= YOUR OBJECTIVE =
For every line below, output the text exactly and leave out images.

[Content revision data]
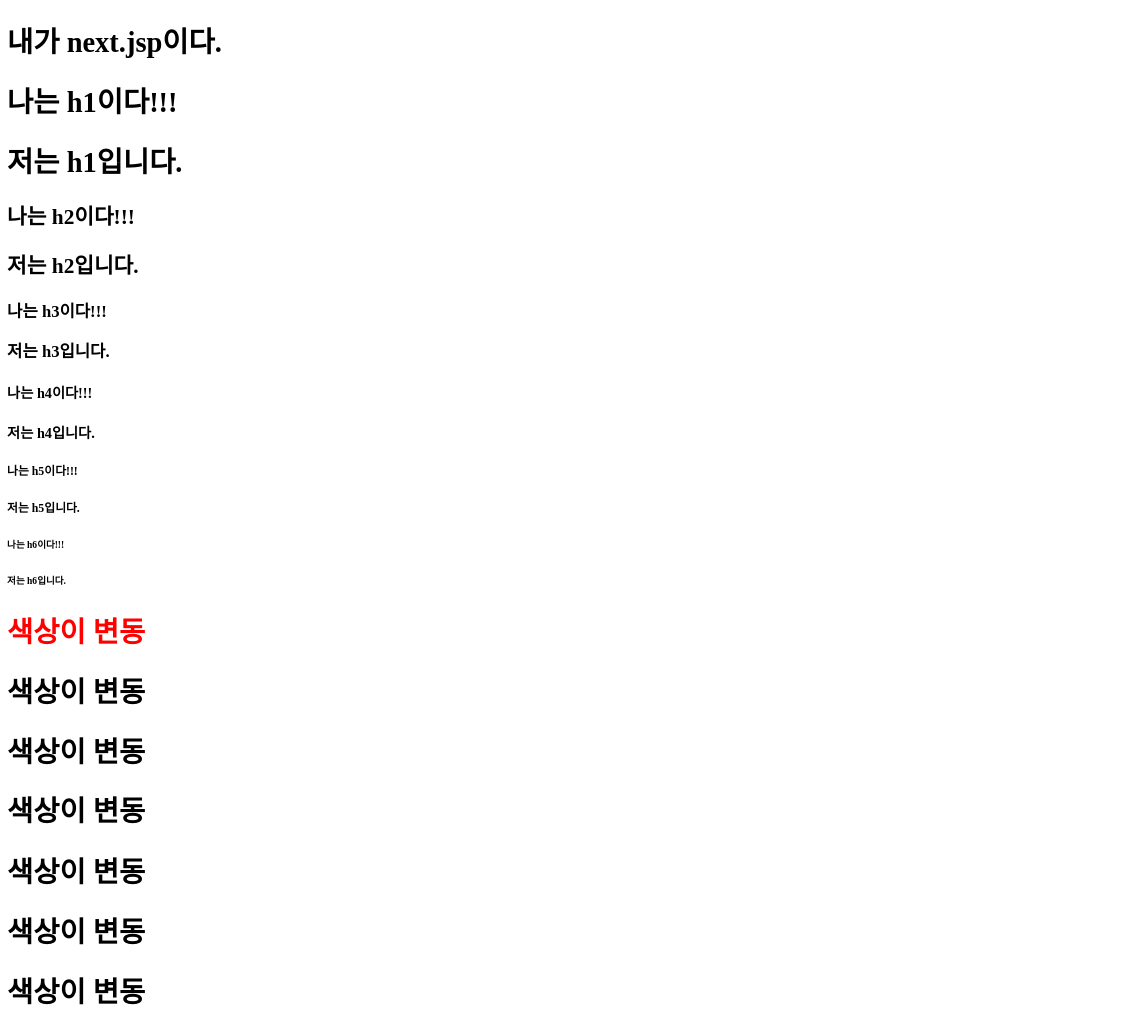
Repository: to-flatwhite1/JSP
Page: http://localhost/JSP07/next.jsp
The author's editor kept a copy of each file at every save. The page is drawn from the files as they stood at one save, then again after the next save.
The browser window is 1280 px wide. The pictures show the whole page, at 89% of full size.
The page is served by Tomcat 9.

Above is the page before, as saved 2024-05-16 02:14:10.

After the next save:
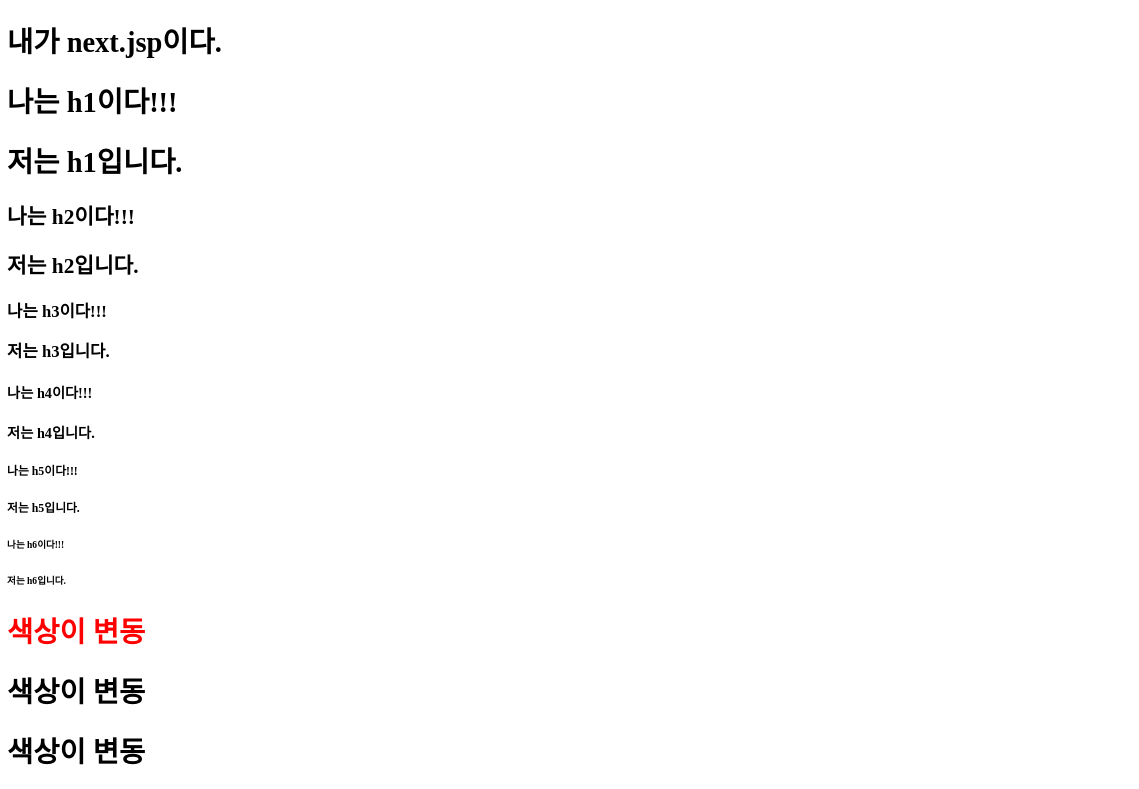
Saved 81 s later.
--- a/JSP07/src/main/webapp/next.jsp
+++ b/JSP07/src/main/webapp/next.jsp
@@ -20,12 +20,12 @@
 		%>
 
 		<% out.print("<h1 style='color:red'>"+"색상이 변동</h1>");
-			out.print("<h1>"+"색상이 변동</h1>");
-			out.print("<h1>"+"색상이 변동</h1>");
-			out.print("<h1>"+"색상이 변동</h1>");
-			out.print("<h1>"+"색상이 변동</h1>");
-			out.print("<h1>"+"색상이 변동</h1>");
-			out.print("<h1>"+"색상이 변동</h1>");
+			out.print("<h1 style='color:yellow>'"+"색상이 변동</h1>");
+			out.print("<h1 style='color:blue>"+"색상이 변동</h1>");
+			out.print("<h1 style='color:skyblue>"+"색상이 변동</h1>");
+			out.print("<h1 style='color:green>"+"색상이 변동</h1>");
+			out.print("<h1 style='color:green>"+"색상이 변동</h1>");
+			out.print("<h1 style='color:purple>"+"색상이 변동</h1>");
 
 			/*
 			switch(변수){}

= OUTPUT OF THE EXERCISE =
Repository: to-flatwhite1/JSP
Page: http://localhost/JSP07/next.jsp
The author's editor kept a copy of each file at every save. The page is drawn from the files as they stood at one save, then again after the next save.
The browser window is 1280 px wide. The pictures show the whole page, at 89% of full size.
The page is served by Tomcat 9.

Above is the page before, as saved 2024-05-16 02:14:10.

After the next save:
Saved 81 s later.
--- a/JSP07/src/main/webapp/next.jsp
+++ b/JSP07/src/main/webapp/next.jsp
@@ -20,12 +20,12 @@
 		%>
 
 		<% out.print("<h1 style='color:red'>"+"색상이 변동</h1>");
-			out.print("<h1>"+"색상이 변동</h1>");
-			out.print("<h1>"+"색상이 변동</h1>");
-			out.print("<h1>"+"색상이 변동</h1>");
-			out.print("<h1>"+"색상이 변동</h1>");
-			out.print("<h1>"+"색상이 변동</h1>");
-			out.print("<h1>"+"색상이 변동</h1>");
+			out.print("<h1 style='color:yellow>'"+"색상이 변동</h1>");
+			out.print("<h1 style='color:blue>"+"색상이 변동</h1>");
+			out.print("<h1 style='color:skyblue>"+"색상이 변동</h1>");
+			out.print("<h1 style='color:green>"+"색상이 변동</h1>");
+			out.print("<h1 style='color:green>"+"색상이 변동</h1>");
+			out.print("<h1 style='color:purple>"+"색상이 변동</h1>");
 
 			/*
 			switch(변수){}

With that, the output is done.